TRY IT>
Please find all lines in the data that hold the string "toggle" and copy them.

RECORDED INFORMATION>
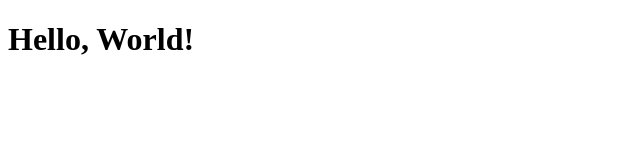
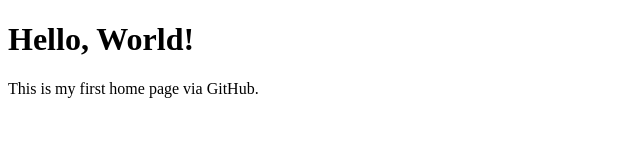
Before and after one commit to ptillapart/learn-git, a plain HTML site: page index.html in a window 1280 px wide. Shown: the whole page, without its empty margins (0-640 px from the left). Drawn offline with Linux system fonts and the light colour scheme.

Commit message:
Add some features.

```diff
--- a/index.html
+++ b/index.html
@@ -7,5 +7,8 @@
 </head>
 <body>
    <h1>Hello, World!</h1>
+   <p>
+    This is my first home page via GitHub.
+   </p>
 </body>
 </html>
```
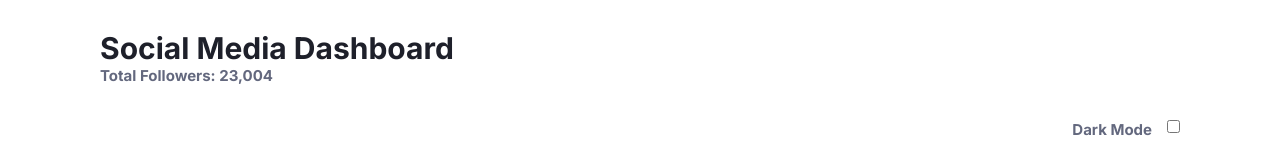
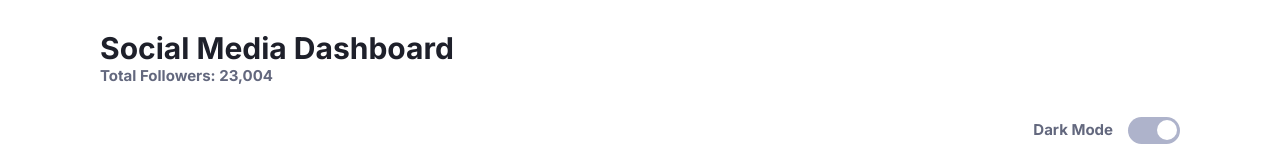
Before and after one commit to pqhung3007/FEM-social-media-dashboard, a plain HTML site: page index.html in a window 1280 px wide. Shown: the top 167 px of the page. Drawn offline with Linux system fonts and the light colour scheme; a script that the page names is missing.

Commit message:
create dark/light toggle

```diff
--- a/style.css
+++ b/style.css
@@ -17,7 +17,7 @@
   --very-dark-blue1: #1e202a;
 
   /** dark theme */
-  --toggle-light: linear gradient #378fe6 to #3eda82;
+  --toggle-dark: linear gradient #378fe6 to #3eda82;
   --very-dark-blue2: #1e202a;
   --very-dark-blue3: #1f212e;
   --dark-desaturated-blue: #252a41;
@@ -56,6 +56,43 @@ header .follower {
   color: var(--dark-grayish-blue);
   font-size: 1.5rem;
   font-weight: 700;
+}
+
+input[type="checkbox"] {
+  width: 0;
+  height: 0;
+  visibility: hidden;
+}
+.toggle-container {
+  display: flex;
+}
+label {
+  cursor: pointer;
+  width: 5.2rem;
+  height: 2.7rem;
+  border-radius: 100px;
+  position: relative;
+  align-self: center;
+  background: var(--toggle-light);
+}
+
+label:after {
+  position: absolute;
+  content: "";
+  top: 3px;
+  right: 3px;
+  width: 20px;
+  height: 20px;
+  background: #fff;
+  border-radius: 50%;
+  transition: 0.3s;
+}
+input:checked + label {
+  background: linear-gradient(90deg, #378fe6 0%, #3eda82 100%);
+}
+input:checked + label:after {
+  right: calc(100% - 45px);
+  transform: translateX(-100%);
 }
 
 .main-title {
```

...

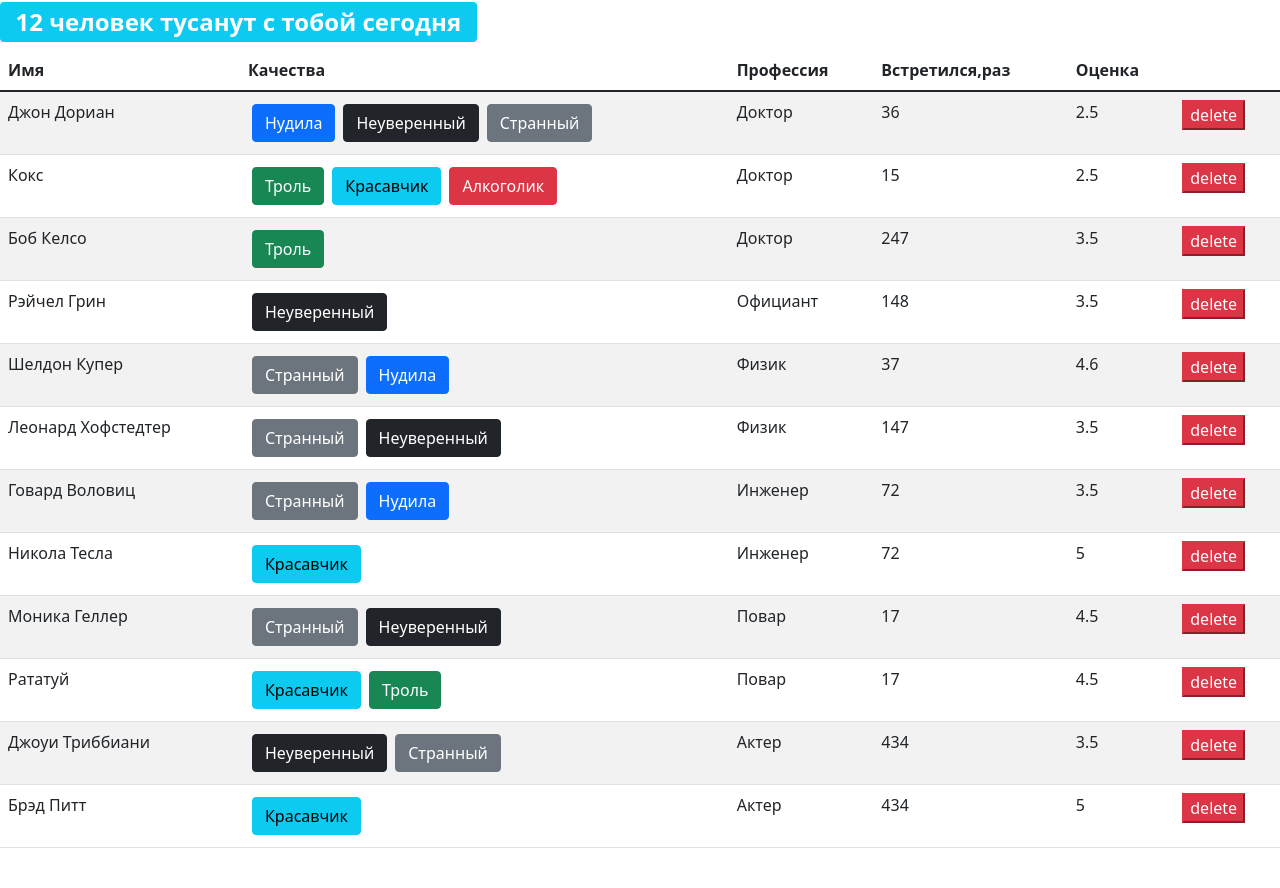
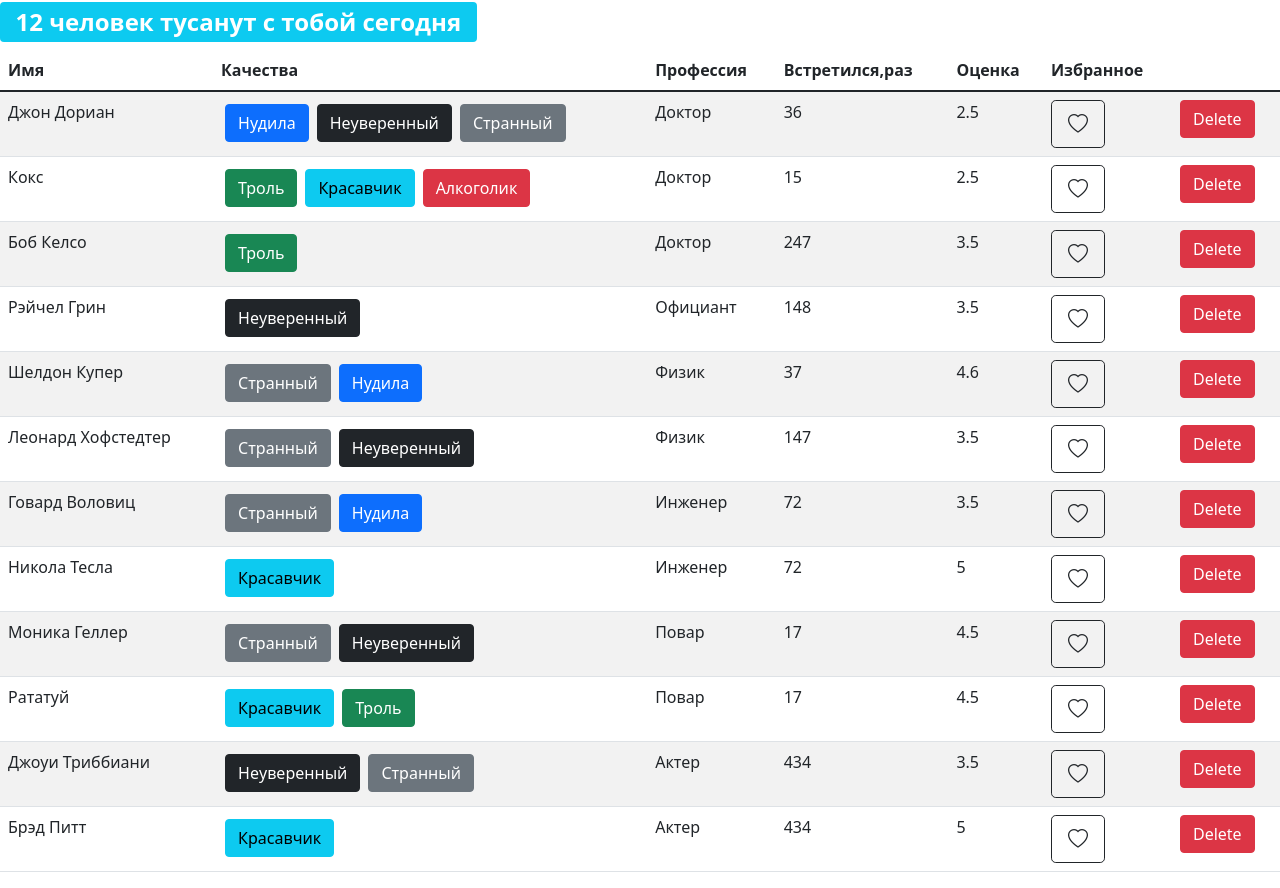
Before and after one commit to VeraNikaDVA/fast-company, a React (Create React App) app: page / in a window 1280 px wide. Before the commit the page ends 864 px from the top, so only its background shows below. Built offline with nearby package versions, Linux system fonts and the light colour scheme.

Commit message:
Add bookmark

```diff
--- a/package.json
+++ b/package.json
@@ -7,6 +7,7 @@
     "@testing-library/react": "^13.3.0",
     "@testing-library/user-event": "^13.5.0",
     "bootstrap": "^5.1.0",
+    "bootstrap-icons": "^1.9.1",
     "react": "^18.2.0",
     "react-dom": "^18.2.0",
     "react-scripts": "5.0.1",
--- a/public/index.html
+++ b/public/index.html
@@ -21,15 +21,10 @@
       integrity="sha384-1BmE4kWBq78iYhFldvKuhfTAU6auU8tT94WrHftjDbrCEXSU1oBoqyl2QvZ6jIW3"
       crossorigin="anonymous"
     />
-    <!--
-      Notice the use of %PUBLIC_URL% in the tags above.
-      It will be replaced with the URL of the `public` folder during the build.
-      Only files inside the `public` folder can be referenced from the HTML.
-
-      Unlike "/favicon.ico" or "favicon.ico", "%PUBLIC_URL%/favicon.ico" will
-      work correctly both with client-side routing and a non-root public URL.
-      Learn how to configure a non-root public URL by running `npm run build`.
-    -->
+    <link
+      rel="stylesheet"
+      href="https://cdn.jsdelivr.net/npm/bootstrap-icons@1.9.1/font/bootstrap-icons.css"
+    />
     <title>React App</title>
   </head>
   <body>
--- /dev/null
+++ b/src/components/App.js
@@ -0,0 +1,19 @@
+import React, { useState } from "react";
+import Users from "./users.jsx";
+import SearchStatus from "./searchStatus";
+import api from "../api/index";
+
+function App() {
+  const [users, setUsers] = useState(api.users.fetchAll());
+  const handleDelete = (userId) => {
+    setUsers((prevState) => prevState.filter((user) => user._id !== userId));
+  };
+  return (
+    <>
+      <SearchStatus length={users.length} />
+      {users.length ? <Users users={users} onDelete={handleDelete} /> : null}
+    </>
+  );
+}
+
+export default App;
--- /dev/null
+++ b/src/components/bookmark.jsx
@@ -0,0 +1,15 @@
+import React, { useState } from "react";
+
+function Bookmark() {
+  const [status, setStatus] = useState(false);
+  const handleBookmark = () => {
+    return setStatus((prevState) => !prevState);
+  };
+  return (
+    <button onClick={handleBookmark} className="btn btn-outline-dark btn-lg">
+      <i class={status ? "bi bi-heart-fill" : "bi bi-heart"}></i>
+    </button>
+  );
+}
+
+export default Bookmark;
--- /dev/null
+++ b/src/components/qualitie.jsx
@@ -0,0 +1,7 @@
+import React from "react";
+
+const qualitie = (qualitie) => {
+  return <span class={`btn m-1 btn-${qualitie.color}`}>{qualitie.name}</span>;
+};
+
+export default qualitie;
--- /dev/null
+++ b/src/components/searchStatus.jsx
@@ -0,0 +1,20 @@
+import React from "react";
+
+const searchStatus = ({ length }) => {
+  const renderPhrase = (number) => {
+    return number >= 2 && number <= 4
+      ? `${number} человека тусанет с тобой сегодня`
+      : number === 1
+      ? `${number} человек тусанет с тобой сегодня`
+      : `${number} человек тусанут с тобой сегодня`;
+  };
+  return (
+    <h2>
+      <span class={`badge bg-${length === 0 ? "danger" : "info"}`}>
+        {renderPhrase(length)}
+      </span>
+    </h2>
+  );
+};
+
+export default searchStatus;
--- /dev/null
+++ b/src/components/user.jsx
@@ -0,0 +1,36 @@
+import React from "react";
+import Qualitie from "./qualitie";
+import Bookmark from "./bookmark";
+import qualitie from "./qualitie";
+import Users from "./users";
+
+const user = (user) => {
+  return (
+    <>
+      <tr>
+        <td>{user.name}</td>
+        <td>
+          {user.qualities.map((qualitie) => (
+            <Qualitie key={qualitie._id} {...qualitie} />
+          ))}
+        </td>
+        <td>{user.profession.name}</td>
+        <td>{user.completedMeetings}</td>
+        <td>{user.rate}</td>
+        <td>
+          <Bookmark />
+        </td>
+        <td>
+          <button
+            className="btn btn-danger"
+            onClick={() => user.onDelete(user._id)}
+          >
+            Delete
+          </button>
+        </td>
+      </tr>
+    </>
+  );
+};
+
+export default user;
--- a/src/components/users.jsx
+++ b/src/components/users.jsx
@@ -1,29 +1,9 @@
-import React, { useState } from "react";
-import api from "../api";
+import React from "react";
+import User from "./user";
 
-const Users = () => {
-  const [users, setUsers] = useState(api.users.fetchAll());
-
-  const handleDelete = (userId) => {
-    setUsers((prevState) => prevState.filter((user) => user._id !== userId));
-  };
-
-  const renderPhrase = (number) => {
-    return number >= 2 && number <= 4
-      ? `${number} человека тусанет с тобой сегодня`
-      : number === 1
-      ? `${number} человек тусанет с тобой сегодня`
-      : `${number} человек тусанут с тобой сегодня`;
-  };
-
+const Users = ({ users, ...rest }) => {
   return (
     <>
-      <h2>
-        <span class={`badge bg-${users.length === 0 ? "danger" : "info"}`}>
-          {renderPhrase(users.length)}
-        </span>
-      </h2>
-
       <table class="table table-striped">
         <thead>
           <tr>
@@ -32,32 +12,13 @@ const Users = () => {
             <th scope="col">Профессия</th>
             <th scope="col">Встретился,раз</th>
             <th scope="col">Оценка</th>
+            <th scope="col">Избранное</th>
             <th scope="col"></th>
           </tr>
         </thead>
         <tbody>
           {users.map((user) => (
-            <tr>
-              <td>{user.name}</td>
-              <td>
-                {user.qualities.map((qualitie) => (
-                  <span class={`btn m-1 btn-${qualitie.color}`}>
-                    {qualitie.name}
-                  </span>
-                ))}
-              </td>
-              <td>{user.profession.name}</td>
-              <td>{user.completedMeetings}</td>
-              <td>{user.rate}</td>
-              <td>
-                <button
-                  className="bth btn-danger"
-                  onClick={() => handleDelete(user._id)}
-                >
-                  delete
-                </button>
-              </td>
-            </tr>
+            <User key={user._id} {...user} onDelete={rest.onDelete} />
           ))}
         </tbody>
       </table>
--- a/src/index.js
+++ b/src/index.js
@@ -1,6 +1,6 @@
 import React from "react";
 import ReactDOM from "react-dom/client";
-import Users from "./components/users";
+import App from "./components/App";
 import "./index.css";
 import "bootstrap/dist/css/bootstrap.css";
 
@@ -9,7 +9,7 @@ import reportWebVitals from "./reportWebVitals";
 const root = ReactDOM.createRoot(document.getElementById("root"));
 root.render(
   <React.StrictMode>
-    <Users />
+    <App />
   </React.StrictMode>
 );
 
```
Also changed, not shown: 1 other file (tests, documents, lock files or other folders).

RESULT>
create dark/light toggle
-  --toggle-light: linear gradient #378fe6 to #3eda82;
+  --toggle-dark: linear gradient #378fe6 to #3eda82;
+.toggle-container {
+  background: var(--toggle-light);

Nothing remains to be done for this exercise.